PROMPT: Among the entries below, find the lines with "pictures" and copy them.

(Edit tracking data)
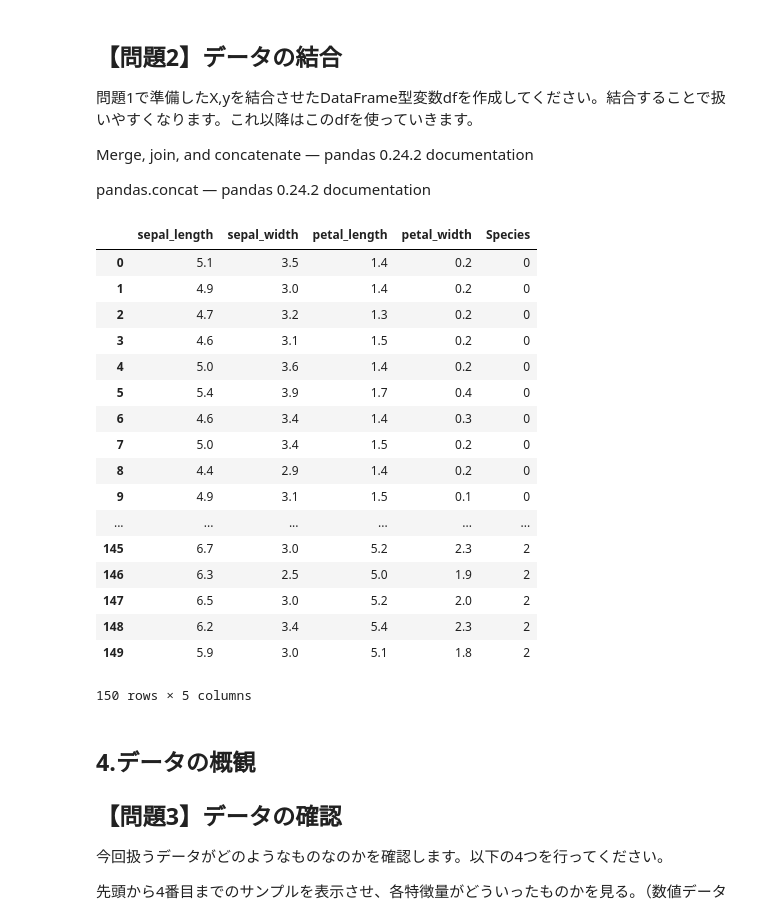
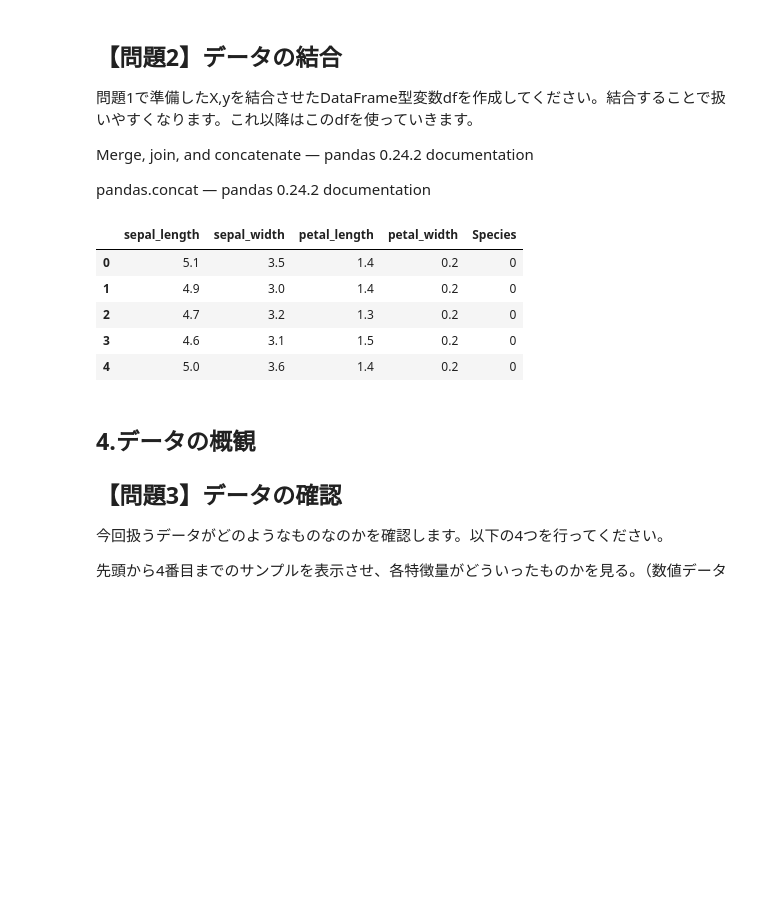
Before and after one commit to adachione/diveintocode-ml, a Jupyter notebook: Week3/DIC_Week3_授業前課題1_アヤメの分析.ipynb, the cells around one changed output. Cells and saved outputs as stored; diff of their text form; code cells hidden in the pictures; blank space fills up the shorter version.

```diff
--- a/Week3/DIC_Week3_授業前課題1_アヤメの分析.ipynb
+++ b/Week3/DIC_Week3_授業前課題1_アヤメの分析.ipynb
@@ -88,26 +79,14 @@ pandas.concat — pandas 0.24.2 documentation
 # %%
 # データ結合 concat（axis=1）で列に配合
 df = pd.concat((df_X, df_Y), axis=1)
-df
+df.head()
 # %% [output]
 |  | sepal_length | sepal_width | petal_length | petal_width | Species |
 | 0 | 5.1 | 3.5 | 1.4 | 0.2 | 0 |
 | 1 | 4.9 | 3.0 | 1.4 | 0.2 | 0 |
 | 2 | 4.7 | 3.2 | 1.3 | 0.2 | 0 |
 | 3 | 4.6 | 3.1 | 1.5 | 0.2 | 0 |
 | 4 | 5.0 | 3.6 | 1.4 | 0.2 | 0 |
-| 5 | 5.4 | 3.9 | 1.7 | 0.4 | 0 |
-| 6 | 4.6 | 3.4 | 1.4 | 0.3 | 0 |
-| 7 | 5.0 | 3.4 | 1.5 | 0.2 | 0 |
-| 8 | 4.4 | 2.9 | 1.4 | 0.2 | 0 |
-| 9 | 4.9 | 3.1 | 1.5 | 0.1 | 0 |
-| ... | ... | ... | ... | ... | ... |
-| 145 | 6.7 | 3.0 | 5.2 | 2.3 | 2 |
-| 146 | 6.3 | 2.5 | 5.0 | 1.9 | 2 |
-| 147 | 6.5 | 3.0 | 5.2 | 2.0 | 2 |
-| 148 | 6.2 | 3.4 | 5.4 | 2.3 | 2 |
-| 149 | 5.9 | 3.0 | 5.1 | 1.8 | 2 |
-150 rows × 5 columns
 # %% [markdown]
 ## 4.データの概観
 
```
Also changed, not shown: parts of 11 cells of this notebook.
==
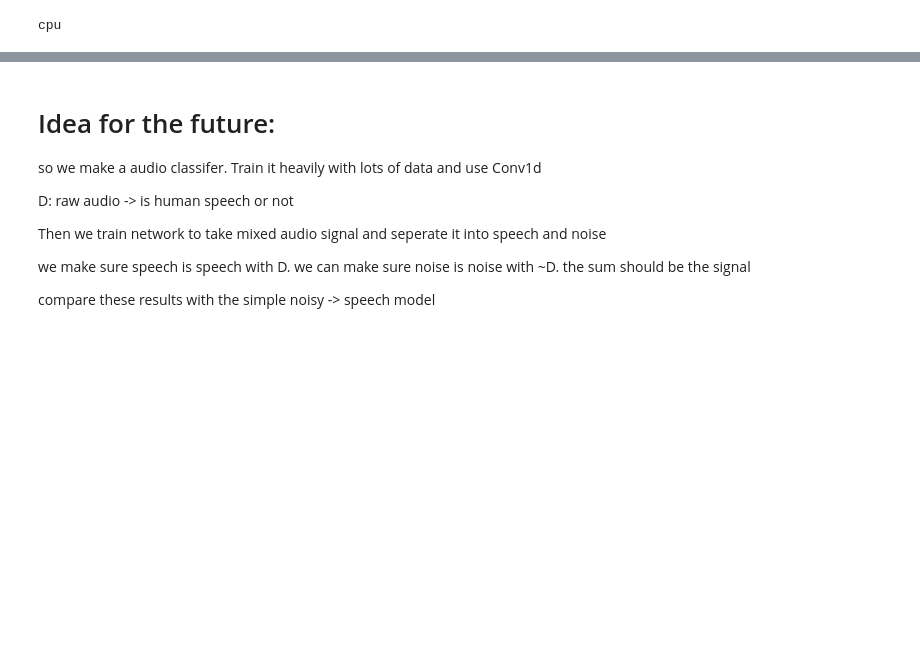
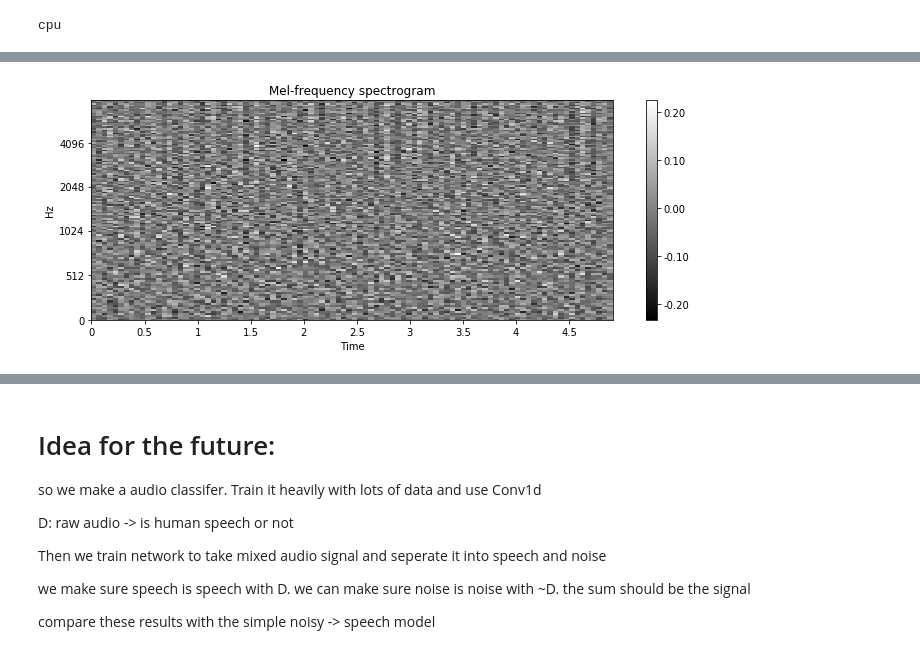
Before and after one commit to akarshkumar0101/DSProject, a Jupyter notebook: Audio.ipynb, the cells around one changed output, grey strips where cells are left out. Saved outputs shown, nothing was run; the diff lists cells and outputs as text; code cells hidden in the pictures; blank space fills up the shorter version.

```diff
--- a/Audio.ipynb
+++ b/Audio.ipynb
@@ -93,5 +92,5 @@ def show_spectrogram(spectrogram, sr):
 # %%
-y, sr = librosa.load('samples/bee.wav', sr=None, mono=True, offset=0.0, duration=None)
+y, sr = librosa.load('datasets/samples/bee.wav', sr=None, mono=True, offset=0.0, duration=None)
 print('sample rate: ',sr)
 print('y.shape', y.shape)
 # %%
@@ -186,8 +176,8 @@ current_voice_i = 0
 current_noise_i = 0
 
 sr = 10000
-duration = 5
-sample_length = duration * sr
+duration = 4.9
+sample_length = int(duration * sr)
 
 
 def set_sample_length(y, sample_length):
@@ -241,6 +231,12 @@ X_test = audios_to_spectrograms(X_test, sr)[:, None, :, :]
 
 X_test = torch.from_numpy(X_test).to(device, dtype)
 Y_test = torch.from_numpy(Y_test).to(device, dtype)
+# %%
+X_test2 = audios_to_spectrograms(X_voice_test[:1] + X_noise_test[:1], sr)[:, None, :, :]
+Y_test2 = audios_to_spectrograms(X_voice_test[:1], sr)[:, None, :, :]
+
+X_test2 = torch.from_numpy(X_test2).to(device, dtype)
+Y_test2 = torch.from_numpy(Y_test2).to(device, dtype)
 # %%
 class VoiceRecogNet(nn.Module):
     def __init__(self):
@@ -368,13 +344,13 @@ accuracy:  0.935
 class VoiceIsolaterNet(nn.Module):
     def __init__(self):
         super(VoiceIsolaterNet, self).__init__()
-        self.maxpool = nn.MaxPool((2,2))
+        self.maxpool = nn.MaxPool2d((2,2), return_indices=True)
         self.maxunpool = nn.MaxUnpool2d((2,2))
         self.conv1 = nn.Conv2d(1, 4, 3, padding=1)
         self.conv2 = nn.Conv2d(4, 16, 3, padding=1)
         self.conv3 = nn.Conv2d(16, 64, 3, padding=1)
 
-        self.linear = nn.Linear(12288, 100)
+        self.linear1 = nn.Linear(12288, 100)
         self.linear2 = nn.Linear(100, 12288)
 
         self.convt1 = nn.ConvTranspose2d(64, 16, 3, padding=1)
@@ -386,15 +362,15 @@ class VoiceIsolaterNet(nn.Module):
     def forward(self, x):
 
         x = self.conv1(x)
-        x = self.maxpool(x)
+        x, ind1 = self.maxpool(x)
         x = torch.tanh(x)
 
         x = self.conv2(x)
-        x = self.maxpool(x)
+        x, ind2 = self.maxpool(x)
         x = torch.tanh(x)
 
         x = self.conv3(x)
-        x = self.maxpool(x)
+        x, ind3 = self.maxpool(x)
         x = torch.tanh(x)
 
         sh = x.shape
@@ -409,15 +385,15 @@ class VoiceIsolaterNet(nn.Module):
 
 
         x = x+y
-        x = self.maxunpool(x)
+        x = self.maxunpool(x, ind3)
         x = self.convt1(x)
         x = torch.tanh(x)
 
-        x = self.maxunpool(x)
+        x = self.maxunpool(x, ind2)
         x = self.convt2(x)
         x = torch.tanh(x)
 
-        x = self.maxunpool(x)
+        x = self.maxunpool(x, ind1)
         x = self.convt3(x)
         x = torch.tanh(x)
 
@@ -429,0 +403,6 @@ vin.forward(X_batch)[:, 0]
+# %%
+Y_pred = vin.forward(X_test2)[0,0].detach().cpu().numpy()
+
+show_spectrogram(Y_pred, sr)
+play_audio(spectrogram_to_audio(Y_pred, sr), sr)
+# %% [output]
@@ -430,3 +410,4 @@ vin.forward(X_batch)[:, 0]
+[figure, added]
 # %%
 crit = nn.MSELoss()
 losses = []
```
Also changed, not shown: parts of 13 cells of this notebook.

SOLUTION TO THE PROBLEM:
Before and after one commit to adachione/diveintocode-ml, a Jupyter notebook: Week3/DIC_Week3_授業前課題1_アヤメの分析.ipynb, the cells around one changed output. Cells and saved outputs as stored; diff of their text form; code cells hidden in the pictures; blank space fills up the shorter version.
Before and after one commit to akarshkumar0101/DSProject, a Jupyter notebook: Audio.ipynb, the cells around one changed output, grey strips where cells are left out. Saved outputs shown, nothing was run; the diff lists cells and outputs as text; code cells hidden in the pictures; blank space fills up the shorter version.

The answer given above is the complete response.